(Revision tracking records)
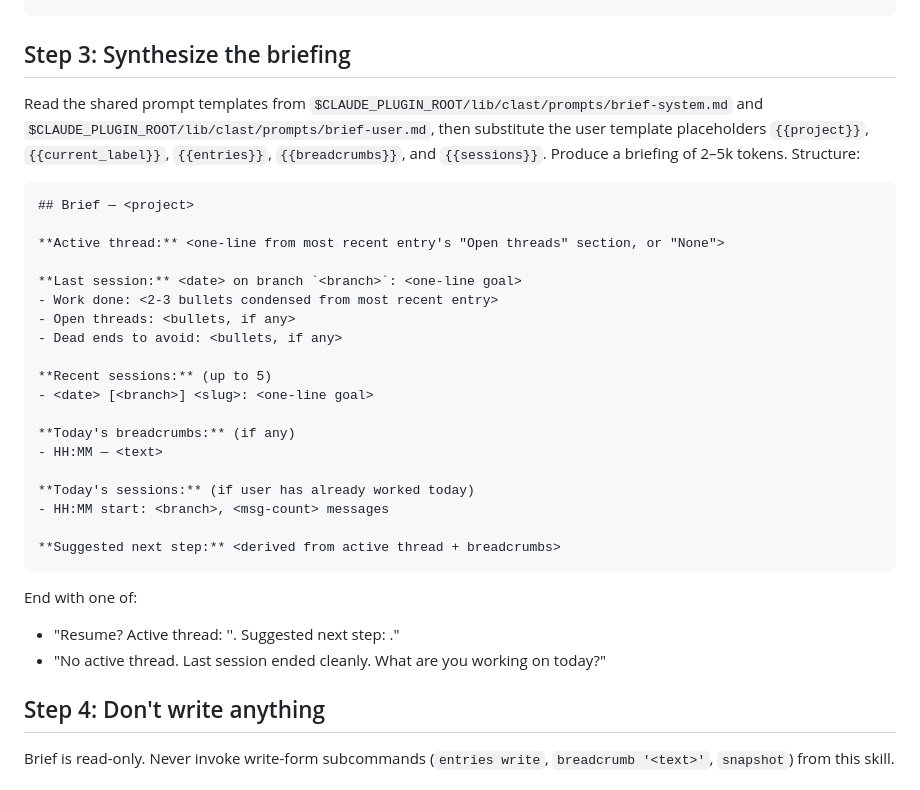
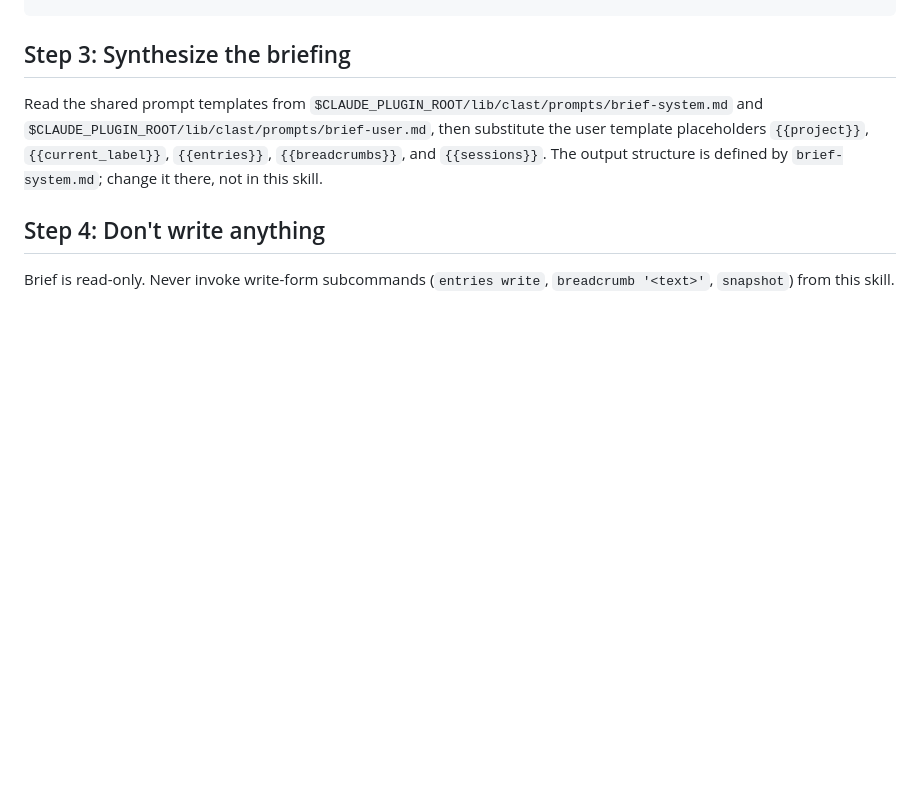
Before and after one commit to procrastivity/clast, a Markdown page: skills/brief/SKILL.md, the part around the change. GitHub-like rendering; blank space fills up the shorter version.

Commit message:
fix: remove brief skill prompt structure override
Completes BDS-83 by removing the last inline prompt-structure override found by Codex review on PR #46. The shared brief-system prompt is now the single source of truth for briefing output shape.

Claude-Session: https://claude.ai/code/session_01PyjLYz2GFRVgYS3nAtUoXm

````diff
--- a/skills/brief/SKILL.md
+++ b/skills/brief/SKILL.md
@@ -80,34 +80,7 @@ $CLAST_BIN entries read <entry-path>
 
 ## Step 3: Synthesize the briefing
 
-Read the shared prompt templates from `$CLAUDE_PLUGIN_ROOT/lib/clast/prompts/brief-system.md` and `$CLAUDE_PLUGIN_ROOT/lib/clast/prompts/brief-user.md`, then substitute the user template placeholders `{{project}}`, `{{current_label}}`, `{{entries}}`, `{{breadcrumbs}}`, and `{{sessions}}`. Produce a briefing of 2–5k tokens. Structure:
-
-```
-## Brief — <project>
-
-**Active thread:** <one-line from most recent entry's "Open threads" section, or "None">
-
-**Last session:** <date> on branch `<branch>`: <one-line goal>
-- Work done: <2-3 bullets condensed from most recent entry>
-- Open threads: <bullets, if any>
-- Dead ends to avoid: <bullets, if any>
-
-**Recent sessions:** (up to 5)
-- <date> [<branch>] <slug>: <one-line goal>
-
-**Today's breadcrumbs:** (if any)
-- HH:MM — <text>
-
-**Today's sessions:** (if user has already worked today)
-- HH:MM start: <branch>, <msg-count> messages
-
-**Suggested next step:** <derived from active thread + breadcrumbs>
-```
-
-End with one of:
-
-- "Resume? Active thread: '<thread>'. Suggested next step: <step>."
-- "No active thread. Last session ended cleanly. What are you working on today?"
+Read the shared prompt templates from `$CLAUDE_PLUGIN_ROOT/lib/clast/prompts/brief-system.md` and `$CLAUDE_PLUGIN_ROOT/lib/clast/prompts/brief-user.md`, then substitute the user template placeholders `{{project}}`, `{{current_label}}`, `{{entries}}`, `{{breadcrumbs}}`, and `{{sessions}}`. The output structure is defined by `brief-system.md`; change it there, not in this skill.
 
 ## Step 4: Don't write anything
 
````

_PROBLEM_
In the records, find every line that has the string "skills" and copy it.

_SOLVED EXERCISE_
Before and after one commit to procrastivity/clast, a Markdown page: skills/brief/SKILL.md, the part around the change. GitHub-like rendering; blank space fills up the shorter version.
--- a/skills/brief/SKILL.md
+++ b/skills/brief/SKILL.md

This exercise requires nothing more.